Today's highest-end CPUs, whether Intel or AMD, are difficult to cool in intensive workloads. In the past. reaching 95 degrees Celsius or more on a desktop CPU might have been a cause for concern. But with today’s top-end CPUs, this is considered normal operation. Similar behavior has been present in laptops for years due to cooling limitations in tight spaces.

All testing is performed with a 23 degrees Celsius ambient room temperature. Multiple thermal tests are run on each CPU to test the cooler in a variety of conditions, and acoustic measurements are taken with each result. These tests include:

1. Noise-normalized testing at low noise levels

2. “Out-of-the-box”/default configuration thermal & acoustics testing

     a. No power limits enforced

     b. Because CPUs hit TJMax in this scenario, the best way to compare cooling strength is by recording the total CPU package power consumption.

3. Thermal & acoustic testing in power-limited scenarios

     a. Power limited to 175W to emulate a medium-intensity workload

     b. Power limited to 125W to emulate a low-intensity workload

The thermal results included are for 10-minute testing runs. To be sure that was sufficiently long to tax the cooler, we tested both Thermalright’s Assassin X 120 R SE and DeepCool’s LT720 with a 30-minute Cinebench test with Intel’s i9-13900K for both 10 minutes and 30 minutes.
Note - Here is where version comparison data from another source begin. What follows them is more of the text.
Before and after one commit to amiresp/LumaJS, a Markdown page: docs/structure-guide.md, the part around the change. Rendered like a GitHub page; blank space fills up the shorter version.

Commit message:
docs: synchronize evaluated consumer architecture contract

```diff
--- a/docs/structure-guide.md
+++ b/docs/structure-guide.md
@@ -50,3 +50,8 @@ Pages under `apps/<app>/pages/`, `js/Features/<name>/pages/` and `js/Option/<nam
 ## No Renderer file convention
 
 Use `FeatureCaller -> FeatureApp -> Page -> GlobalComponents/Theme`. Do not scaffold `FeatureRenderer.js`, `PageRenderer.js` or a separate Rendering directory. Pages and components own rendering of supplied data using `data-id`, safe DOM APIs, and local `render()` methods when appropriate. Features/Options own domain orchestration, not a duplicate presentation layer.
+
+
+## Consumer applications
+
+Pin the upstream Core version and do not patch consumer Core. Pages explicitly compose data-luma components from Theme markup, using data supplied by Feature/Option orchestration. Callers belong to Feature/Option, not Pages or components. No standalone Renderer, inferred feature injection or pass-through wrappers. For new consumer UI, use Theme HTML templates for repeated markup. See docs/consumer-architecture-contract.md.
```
The results didn’t change much at all with the longer test: The average clock speeds maintained dropped by 29 MHz on DeepCool’s LT720 and 31 MHz on Thermalright’s Assassin X 120 R SE. That’s an incredibly small 0.6% difference in clock speeds maintained, a margin of error difference that tells us that the 10-minute tests are indeed long enough to properly test the coolers. 

Testing configuration – Intel LGA1700 platform

Albert Thomas
Freelancer, CPU Cooling Reviewer

Albert Thomas is a contributor for Tom’s Hardware, primarily covering CPU cooling reviews.